- Contexting is so important : #1 about today’s rates of ice loss #2 what a 1.5m sea level rise means
and #3 What catastrophe means..It’s too easy to be black and white.

To understand different levels of catastrophe, take scenarios of volcano going off
#1 ..but you’ve got all the people out or into shelters
#2 ..no preparations and thousands die
… well you rebuild over decades and life goes on
#3 ..It’s a super volcano ..and you lose 2 summers
…likewise .. Over decades life goes on.
#4 It’s so powerful ..It wipes out humanity
… In the long run the planet goes on.. And you might have human genes stored in space etc.
#5 It’s so powerful ..It wipes out the entire planet.
..OK that is genuinely catastrophic.
Scenarios need to be contexted against the costs of preventing them.

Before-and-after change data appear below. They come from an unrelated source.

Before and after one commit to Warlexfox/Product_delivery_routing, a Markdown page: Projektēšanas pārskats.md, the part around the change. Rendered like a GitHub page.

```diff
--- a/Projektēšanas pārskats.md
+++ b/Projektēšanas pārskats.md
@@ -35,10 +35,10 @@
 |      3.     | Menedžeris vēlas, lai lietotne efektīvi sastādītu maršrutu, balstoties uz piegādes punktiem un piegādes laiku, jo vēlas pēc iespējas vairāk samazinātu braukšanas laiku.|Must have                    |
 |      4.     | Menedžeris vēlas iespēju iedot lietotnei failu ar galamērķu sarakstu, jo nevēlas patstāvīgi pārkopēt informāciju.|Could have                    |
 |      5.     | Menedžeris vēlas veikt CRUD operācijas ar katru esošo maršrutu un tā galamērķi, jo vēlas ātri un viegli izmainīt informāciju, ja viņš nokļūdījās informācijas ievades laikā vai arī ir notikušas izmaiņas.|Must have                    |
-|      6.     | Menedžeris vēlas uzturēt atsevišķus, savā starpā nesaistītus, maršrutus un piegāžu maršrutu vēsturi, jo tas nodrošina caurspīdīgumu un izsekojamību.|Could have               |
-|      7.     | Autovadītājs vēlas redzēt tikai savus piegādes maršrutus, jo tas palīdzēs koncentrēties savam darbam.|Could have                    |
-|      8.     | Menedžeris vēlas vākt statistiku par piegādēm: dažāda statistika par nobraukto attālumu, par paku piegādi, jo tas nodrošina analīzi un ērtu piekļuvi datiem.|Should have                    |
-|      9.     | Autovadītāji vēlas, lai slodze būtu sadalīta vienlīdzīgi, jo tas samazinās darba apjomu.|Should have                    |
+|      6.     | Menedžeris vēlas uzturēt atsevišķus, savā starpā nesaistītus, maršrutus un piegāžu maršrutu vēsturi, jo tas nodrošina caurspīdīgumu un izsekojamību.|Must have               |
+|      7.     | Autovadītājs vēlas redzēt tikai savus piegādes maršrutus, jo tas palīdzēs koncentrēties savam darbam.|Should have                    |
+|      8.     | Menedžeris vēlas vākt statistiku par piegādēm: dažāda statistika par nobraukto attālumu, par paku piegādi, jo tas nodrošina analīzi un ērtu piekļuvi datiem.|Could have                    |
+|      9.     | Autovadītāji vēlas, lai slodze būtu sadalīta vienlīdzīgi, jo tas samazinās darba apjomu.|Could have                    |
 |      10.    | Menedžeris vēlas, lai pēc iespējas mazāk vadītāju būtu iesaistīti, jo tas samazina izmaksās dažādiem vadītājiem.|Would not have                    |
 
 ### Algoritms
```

And we are back to is 1.5 sea level rise a big deal ?
In contexting you have to think whether it’s worth spending money now or saving it for when you are more certain. Looking at the new Panama Canal project makes me think there is immense scope for re-engineering to lower world sea level. Even parts of the The Vestfold Hills in the Antarctic are 30m below sea level. The shoreline of the Dead Sea is approximately 413 meters below sea level. World list of places below sea level
I guess you could set a process to continually mine the bottom of the sea, so deepening it.

Sep 20, 2016 at 11:47 AM | Registered Commenterstewgreen

There is truth, and there is narrative. And since some people can end up in a bubble world they can all too easily drift into keeping to narrative,but from the outside that can be spotted. That is the danger of not properly engaging with the outside.

Sep 20, 2016 at 1:49 PM | Registered Commenterstewgreen

The BBC has always been biased on this and other subjects.

Newbies will not be aware of the Trust declarations or the report by Steve Jones.
They will not know about the decision to ban effectively any criticism of climate change theory.

Don't take my word for it. Try this test:

Look for BBC reports that question the CO2 total control of climate change. You will not find any.

Look for the daily crisis within the NHS.
When there is no NHS crisis on a particular day, look for the one reported by the BBC based on an FOI request by the BBC. The BBC trawl FOI results for a crisis to maintain the daily theme.

Whenever there is any anti-immigration sentiment in the news, look for the pro-immigration campaign launched by the BBC to influence public opinion with lots of positive immigration stories and interviews.

The culturally ingrained BBC bias in these matters becomes obvious when you look out for them. Don't believe me, check them out for yourself.

Sep 23, 2016 at 7:48 PM | Unregistered CommenterSchrodinger's Cat